Here is something from a story I am working on that may be of interest to readers of this column. In the middle of the 19th Century, three young bachelors of Washington, Arkansas breakfasted sumptuously together every Sunday before church. They were the twins, store-owners Tom and Lum Williams, age 30 and Dr. Elias Hart, age 27, who had recently established his four-room clinic next to Williams store. Lum served up plump corn cakes and salt pork from the potbelly stove situated in the middle of the hardware section. On this windy and rainy Easter morning, the heat from the stove was most welcome.
“Y’all planning on church this morning?” Tom asked and then went on before the others could answer, “I don’t think I’m going to make it in this storm. I would like to stay warm and dry this morning. Besides, The Reverend is preaching a series on the Second Coming and I find it very speculative. There is nothing definite in those sermons. I need edification this morning, not speculation.”
“But brother,” Lum jokingly put in, “You don’t want to waste that rare bath you took last night. I know you put on clean clothes, too, all the way down, for I saw you.”

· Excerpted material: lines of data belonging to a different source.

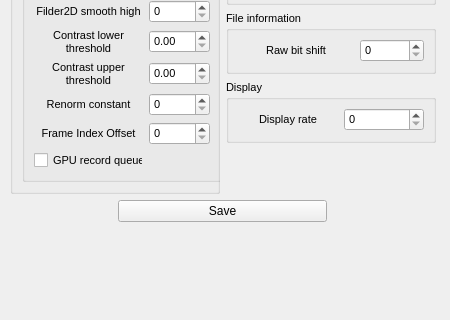
First picture: the form in Holovibes/advancedsettingswindow.ui, repository DigitalHolography/Holovibes, before the edit; both pictures show x 0 to 450 and y 280 to 600 of the 450 by 600 pixel window.
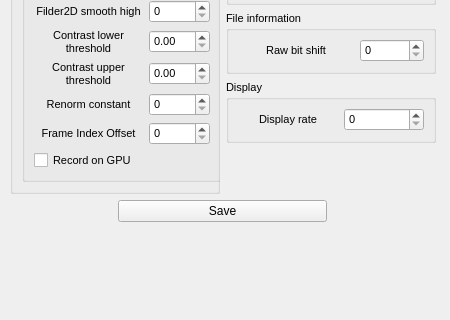
Second picture: the form after the edit. Custom widgets are drawn as their Qt base class.

```diff
--- a/Holovibes/advancedsettingswindow.ui
+++ b/Holovibes/advancedsettingswindow.ui
@@ -588,7 +588,7 @@
              <item row="7" column="0">
                 <widget class="QCheckBox" name="RecordQueueLocationCheckBox">
                     <property name="text">
-                        <string>GPU record queue</string>
+                        <string>Record on GPU</string>
                     </property>
                     <property name="checkable">
                         <bool>true</bool>
```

Tom grinned good-naturedly and replied, “I’ll just have a sanitary Sabbath here at the store on my own, thank you. I have been pondering a passage of scripture I need to spend some prayerful time seeking the Lord’s counsel on.” The brothers shared a two-room apartment in the back of the store, while Elias made his home next door at the clinic. Many people in town felt that Tom had missed a call to the pulpit, but he believed everyone, not just preachers, should be interested in understanding scripture.
Dr. Hart took a sip of coffee and found it satisfactory before he said, “Tom, are you still worried about that Bethlehem water episode from II Samuel 23?”
“No, not worried, Doc. I am more concerned than worried. I do not understand it is all. Why did King David consider the water from his own home town of Bethlehem, water that he requested, as poison to be poured out on the ground?”
Lum chewed on a piece of dry salt meat as he said ponderously, “Brother, listen. The scripture is very clear. There is nothing puzzling there. David, having been in an exhausting fight, longed for water from his own city. Isn’t that how we feel about the taste of Washington water when we go to Fulton for supplies? That water down there tastes sulfuric, as if it bubbles up from Hades itself. All David wanted was water that tasted right, like our water tastes to us.”
“Why did he pour it out, then?”
“Because those mighty men had risked their very lives to fetch it. He honored them by pouring it out,” Lum explained.
“He should have drunk it. We eat and drink the Lord’s Supper, don’t we?”
“That is a very good point, brother,” said Lum, “but I find no typology in the passage.” And so the story goes.